HIV evolves rapidly within infected individuals over the course of a few months, so the viruses cannot be compared between a source and a newly infected individual for an exact match. It's not as easy as directly comparing two individuals' DNA to confirm paternity.
Even two samples of HIV from the same person, taken several months apart, will be different because the virus is evolving so quickly.
"Within a given person, there is not just one strain but a population of strains because HIV mutates all the time when it makes new virions (viral particles)," said Metzker, associate professor at Baylor. "During transmission, however, there is a genetic bottleneck in which only one or two viruses get transmitted to the recipient."
In order to understand the origins of the infections of the women victims, therefore, the scientists needed to reconstruct the evolutionary history of the viruses.
To do so, Metzker's lab at Baylor College of Medicine first isolated and sequenced the HIV genes from blind blood samples taken from the accused, from the victims and from other HIV positive individuals who lived in the same area as the victims and the accused.
Metzker sent the gene sequences (still blind to identity) to the Hillis lab at The University of Texas at Austin, where they constructed evolutionary histories for the viruses by performing the phylogenetic analysis.
In each of the cases, they identified the sample from the unknown individual that shared the subsets of HIV genes that were related to the other individuals in the case.
"This individual was the only person who could have infected the others," said Hillis.
In each case, the source individual was revealed at the trial to be the defendant when the blinded code numbers on the blood sample were revealed to the court.
"We didn't know that information until the trial," said Hillis. "We just new that we had identified the only person whose HIV population was consistent as the source of the multiple infections."

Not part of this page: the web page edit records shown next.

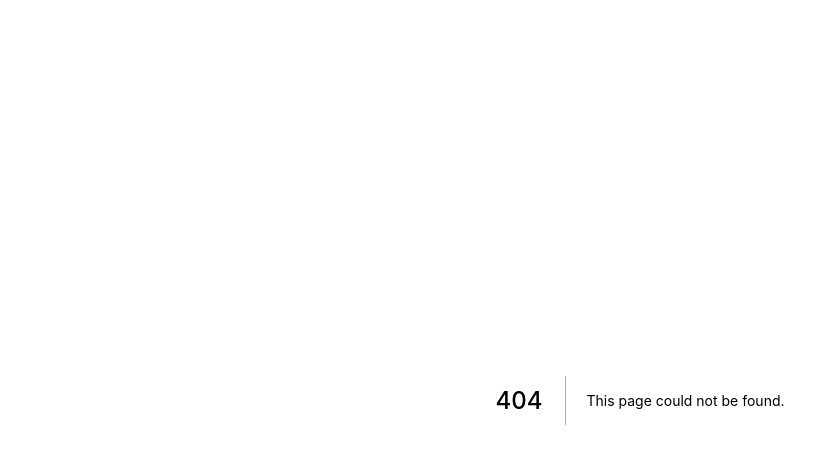
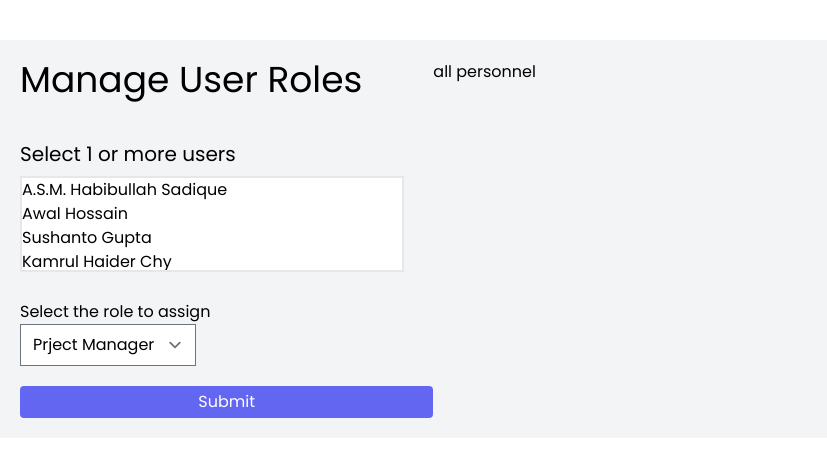
Before and after one commit to blooming-volcanoes/grab-bug-client, a Next.js app: page /dashboard/manageUserRoles in a window 1280 px wide. Before the commit this address had no page. Shown: the top 456 px of the page, without its empty margins (0-827 px from the left). Built offline with nearby package versions, Linux system fonts and the light colour scheme.

Commit message:
half of user role management page done

```diff
--- /dev/null
+++ b/src/components/Dashboard/ManageUserRoles/ManageUserRoles.js
@@ -0,0 +1,26 @@
+/* eslint-disable react/button-has-type */
+/* eslint-disable react/prop-types */
+/* eslint-disable react/function-component-definition */
+import React from "react";
+import AssignRoles from "./PageSpecifiComponents/AssignRoles";
+import HeadingText from "./PageSpecifiComponents/HeadingText";
+import SelectUsers from "./PageSpecifiComponents/SelectUsers";
+
+const ManageUserRoles = ({ users, roles }) => (
+    <div className="flex flex-row">
+        <div className="w-1/3">
+            <HeadingText />
+            <div>
+                <SelectUsers users={users} />
+                <AssignRoles roles={roles} />
+                <button className="w-full rounded bg-indigo-500 py-1 text-white">Submit</button>
+            </div>
+        </div>
+        <div className="w-2/3">
+            {/* All personnel */}
+            <div>all personnel</div>
+        </div>
+    </div>
+);
+
+export default ManageUserRoles;
--- /dev/null
+++ b/src/components/Dashboard/ManageUserRoles/PageSpecifiComponents/AssignRoles.js
@@ -0,0 +1,21 @@
+/* eslint-disable react/prop-types */
+import React, { useState } from "react";
+import SelectOption from "./SelectOption";
+import Text from "./Text";
+
+function AssignRoles({ roles }) {
+    const [selected, setSelected] = useState("");
+    const handleChange = (e) => {
+        setSelected(e.target.value);
+    };
+    return (
+        <div className="mb-5">
+            <Text>Select the role to assign</Text>
+            <select value={selected} onChange={handleChange}>
+                <SelectOption roles={roles} />
+            </select>
+        </div>
+    );
+}
+
+export default AssignRoles;
--- /dev/null
+++ b/src/components/Dashboard/ManageUserRoles/PageSpecifiComponents/HeadingText.js
@@ -0,0 +1,8 @@
+import React from "react";
+import Text from "./Text";
+
+function HeadingText() {
+    return <Text className="mb-10 text-4xl font-normal">Manage User Roles</Text>;
+}
+
+export default HeadingText;
--- /dev/null
+++ b/src/components/Dashboard/ManageUserRoles/PageSpecifiComponents/SelectOption.js
@@ -0,0 +1,16 @@
+/* eslint-disable react/prop-types */
+import React from "react";
+
+function SelectOption({ roles }) {
+    return (
+        <>
+            {roles.map((role) => (
+                <option value={role} key={role}>
+                    {role}
+                </option>
+            ))}
+        </>
+    );
+}
+
+export default SelectOption;
--- /dev/null
+++ b/src/components/Dashboard/ManageUserRoles/PageSpecifiComponents/SelectUsers.js
@@ -0,0 +1,17 @@
+/* eslint-disable react/prop-types */
+/* eslint-disable react/react-in-jsx-scope */
+import Text from "./Text";
+import Users from "./Users";
+
+function SelectUsers({ users }) {
+    return (
+        <div>
+            <Text className="mb-2 text-xl">Select 1 or more users</Text>
+            <div className="mb-7 max-h-24 max-w-sm overflow-y-auto border-2 bg-white">
+                <Users users={users} />
+            </div>
+        </div>
+    );
+}
+
+export default SelectUsers;
--- /dev/null
+++ b/src/components/Dashboard/ManageUserRoles/PageSpecifiComponents/Text.js
@@ -0,0 +1,8 @@
+/* eslint-disable react/prop-types */
+import React from "react";
+
+function Text({ children, className }) {
+    return <div className={className}>{children}</div>;
+}
+
+export default Text;
--- /dev/null
+++ b/src/components/Dashboard/ManageUserRoles/PageSpecifiComponents/Users.js
@@ -0,0 +1,17 @@
+/* eslint-disable react/prop-types */
+import React from "react";
+import Text from "./Text";
+
+function Users({ users }) {
+    return (
+        <div>
+            {users.map((user) => (
+                <Text key={user.id} className="cursor-pointer">
+                    {user.name}
+                </Text>
+            ))}
+        </div>
+    );
+}
+
+export default Users;
--- /dev/null
+++ b/src/pages/dashboard/manageUserRoles.js
@@ -0,0 +1,28 @@
+import ManageUserRoles from "components/Dashboard/ManageUserRoles/ManageUserRoles";
+import React from "react";
+
+const manageUserRoles = ({ users, roles }) => (
+    <div className="container mx-auto mt-10 bg-gray-100 p-5">
+        <ManageUserRoles users={users} roles={roles} />
+    </div>
+);
+
+export default manageUserRoles;
+
+export function getServerSideProps() {
+    const users = [
+        { id: 1, name: "A.S.M. Habibullah Sadique" },
+        { id: 2, name: "Awal Hossain" },
+        { id: 3, name: "Sushanto Gupta" },
+        { id: 4, name: "Kamrul Haider Chy" },
+        { id: 5, name: "Tajkier Haque Raiyan" },
+        { id: 6, name: "Mostafa Sujon" },
+    ];
+    const roles = ["Prject Manager", "Developer", "Submitter", "Designer", "Reviewer"];
+    return {
+        props: {
+            users,
+            roles,
+        },
+    };
+}
```
Also changed, not shown: src/mockData/users.js (added, +9 -0 lines), 1 other file (tests, documents, lock files or other folders).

Hillis served as an expert witness in Washington vs. Whitfield and worked on the forensic analysis for Texas vs. Padieu. In neither case was he called to testify. He did testify in a landmark trial in 1998, the State of Louisiana vs. Richard J. Schmidt, about the use of phylogenetic analysis in viral transmission cases.
Graduate students Derrick Zwickl and Jeremy Brown at The University of Texas at Austin, and Diane Scuduto and Wade Haaland at the Baylor College of Medicine were contributors to the research.